  1. Put the flour, the sugar, and the salt into the food processor fitted with the metal blade attachment. Pulse it a few times to mix it up.
  2. Add the butter pieces. Pulse it a lot. The mixture will look like crumbs really quick.
  3. Add the water (not the ice cubes). Pulse this several times. You might have to hold down the button and let it run for several seconds at a time. What you are looking for is the dough coming together. It will clump into a big ball that is being pushed around the entire food processor.
  4. Unless you have a really hot kitchen you can roll this out right away without having to chill it.
  5. Taste a small piece of it. Is it sweet? Salty? Bitter? If it’s done right, you will like the flavor. If it tastes salty now, it will taste much saltier after it cooks. Don’t proceed. Just start over.
  6. Remove the dough, divide it in two, and shape each one into a disk.
  7. Rolling it out.
    1. Flour the wooden board and the wooden rolling pin. (or the pastry cloth)
    2. The dough will feel sticky at first, but when it comes in contact with the flour, it will soften up and quick sticking to you. If it’s still sticky, add more flour to the surface. If ever it sticks to the wooden rolling pin, re-flour the pin.
    3. What you want to do here is roll from the center outwards going “around the clock”. There’s no real science here. You just want to get it relatively consistent. Remember to keep dusting the top with flour if it starts getting sticky.
    4. You do not want the crust too thick. It will get thicker when it bakes.
    5. Getting a rolled out pie crust into the pie plate can be challenging. Some people fold it over the rolling pin. Some peel up the corners and fold them onto themselves in the center creating something small to pick up and move around. I actually do this one more. Using the rolling pin always has a way of getting sticky and caught on a surface on the pie plate and tearing it. That’s annoying.
  8. Coat the pie plate in cooking spray. Lay the dough in the pie plate. Unfold it. You want to be sure that there’s plenty of dough around the base, but uniformly so. You don’t want to press an extra half inch of dough in here but you don’t want it going thin either. Otherwise it won’t dish out well later.
  9. Create the sides. I use the two finger tucking method. This is one of those areas where there is some play in the technique. Just get it uniform around the rim of the pie plate.

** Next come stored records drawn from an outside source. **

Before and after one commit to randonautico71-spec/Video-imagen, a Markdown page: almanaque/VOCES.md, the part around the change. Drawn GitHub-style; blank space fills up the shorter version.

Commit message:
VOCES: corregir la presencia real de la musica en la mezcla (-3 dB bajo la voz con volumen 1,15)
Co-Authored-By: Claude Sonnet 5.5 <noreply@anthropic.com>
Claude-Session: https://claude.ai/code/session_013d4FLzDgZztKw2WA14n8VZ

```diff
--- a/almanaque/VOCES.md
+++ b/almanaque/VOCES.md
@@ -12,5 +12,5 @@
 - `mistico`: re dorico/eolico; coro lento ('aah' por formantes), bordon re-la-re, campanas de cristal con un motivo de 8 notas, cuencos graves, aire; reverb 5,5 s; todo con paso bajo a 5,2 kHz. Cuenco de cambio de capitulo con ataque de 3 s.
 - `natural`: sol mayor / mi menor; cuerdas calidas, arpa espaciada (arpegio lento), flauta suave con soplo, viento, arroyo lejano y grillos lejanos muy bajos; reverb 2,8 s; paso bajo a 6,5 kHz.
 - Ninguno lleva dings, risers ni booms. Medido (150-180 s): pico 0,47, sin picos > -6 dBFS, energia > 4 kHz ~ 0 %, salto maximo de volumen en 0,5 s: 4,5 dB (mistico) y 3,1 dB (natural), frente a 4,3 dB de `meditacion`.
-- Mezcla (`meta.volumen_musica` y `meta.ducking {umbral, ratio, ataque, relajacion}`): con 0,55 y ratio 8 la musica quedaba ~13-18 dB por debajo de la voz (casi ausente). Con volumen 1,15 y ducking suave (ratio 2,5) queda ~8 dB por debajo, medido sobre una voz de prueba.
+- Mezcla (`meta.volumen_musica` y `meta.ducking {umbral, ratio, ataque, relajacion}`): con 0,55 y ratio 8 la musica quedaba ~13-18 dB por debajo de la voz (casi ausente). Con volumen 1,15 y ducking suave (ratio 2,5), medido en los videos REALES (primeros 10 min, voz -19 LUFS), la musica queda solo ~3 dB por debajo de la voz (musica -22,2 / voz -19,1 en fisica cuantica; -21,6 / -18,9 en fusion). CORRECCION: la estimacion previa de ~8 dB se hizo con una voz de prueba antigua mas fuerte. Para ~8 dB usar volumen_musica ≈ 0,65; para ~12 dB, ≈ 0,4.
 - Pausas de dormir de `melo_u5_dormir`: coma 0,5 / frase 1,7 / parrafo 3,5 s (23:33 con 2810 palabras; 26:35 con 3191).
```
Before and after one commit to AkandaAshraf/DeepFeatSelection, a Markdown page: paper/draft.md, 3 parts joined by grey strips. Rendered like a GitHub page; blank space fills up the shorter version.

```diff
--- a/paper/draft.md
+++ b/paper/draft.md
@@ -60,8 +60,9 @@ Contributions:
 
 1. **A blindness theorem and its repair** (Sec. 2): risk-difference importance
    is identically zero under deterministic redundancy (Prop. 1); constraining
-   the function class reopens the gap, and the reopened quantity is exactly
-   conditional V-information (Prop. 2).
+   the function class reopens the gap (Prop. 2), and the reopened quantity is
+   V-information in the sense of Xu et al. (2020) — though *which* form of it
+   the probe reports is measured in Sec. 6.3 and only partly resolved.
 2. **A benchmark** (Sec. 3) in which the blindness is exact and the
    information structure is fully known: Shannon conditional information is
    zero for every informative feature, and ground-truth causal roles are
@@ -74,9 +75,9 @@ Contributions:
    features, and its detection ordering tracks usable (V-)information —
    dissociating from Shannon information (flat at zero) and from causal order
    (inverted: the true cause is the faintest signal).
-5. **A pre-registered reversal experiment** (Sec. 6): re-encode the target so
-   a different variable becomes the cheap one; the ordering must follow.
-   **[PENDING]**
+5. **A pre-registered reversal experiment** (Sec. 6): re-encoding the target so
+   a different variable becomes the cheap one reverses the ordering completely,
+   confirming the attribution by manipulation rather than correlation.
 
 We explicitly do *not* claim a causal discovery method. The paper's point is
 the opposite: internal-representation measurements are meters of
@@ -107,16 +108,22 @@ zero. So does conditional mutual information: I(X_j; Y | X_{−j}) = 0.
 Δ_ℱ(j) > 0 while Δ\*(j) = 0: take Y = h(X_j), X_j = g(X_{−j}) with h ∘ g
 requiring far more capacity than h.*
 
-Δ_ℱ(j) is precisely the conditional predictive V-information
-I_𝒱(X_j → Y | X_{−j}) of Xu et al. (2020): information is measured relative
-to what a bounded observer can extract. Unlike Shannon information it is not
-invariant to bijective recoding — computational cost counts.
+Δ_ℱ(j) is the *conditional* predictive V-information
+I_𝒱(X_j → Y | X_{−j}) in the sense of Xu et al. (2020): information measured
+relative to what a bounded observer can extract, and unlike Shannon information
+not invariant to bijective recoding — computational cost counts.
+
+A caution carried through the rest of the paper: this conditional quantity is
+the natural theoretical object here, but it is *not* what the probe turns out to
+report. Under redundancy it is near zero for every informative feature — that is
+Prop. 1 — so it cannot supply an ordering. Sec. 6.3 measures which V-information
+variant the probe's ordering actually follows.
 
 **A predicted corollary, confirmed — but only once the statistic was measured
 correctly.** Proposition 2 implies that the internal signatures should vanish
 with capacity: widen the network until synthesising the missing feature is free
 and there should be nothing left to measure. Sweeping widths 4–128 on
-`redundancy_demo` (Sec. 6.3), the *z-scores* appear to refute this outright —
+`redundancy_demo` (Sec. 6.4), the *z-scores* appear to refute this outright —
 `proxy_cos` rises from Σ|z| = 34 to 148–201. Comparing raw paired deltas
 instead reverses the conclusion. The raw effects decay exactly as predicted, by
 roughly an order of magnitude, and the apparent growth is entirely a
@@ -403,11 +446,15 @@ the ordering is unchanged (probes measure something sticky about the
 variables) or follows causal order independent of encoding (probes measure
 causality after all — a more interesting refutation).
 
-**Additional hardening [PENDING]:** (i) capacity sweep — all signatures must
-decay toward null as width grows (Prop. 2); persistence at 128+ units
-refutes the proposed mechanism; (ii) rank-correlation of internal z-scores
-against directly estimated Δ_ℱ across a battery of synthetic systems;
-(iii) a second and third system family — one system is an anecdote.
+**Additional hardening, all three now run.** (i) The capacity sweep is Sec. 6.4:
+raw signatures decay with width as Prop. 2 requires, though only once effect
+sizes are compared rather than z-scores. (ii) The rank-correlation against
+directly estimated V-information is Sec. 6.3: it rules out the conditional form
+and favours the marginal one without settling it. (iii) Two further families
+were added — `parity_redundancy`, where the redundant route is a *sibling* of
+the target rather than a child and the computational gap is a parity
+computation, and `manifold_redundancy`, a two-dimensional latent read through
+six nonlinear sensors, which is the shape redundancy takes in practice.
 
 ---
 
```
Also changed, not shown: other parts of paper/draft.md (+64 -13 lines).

There you have it. The pie crust. You already know it’s going to be good so don’t be scared. The real scary part is in the cooking. Filling for this pie crust is pretty easy to put together. To date, I’ve done Pumpkin, Pecan, and Cherry pretty well. I’m having a problem getting my apple pie to not be runny. If I ever figure that out, I’ll write it out for you here.

Just be sure that when you cook it, you make 3-4 aluminum foil covers – kind of like putting a fort around the top of the pie. Don’t buy the easy button pie crust cover. Mine never worked well and only caused the crust to burn faster. Aluminum foil loosely sitting over most of the crust will do the trick. Pull it off 15 min before you plan to pull it out.

On Freezing:

I have to be honest. I haven’t tried it yet, but I plan to soon. If it works out, I’ll let you know.


I hope this helps you boys. I hope you can see some memories pop off of the screen here as I’ve written the steps. One day I’ll bet you surpass my baking knowledge and show me something incredible. I can’t wait to see how all of this unfolds. Just know you are loved.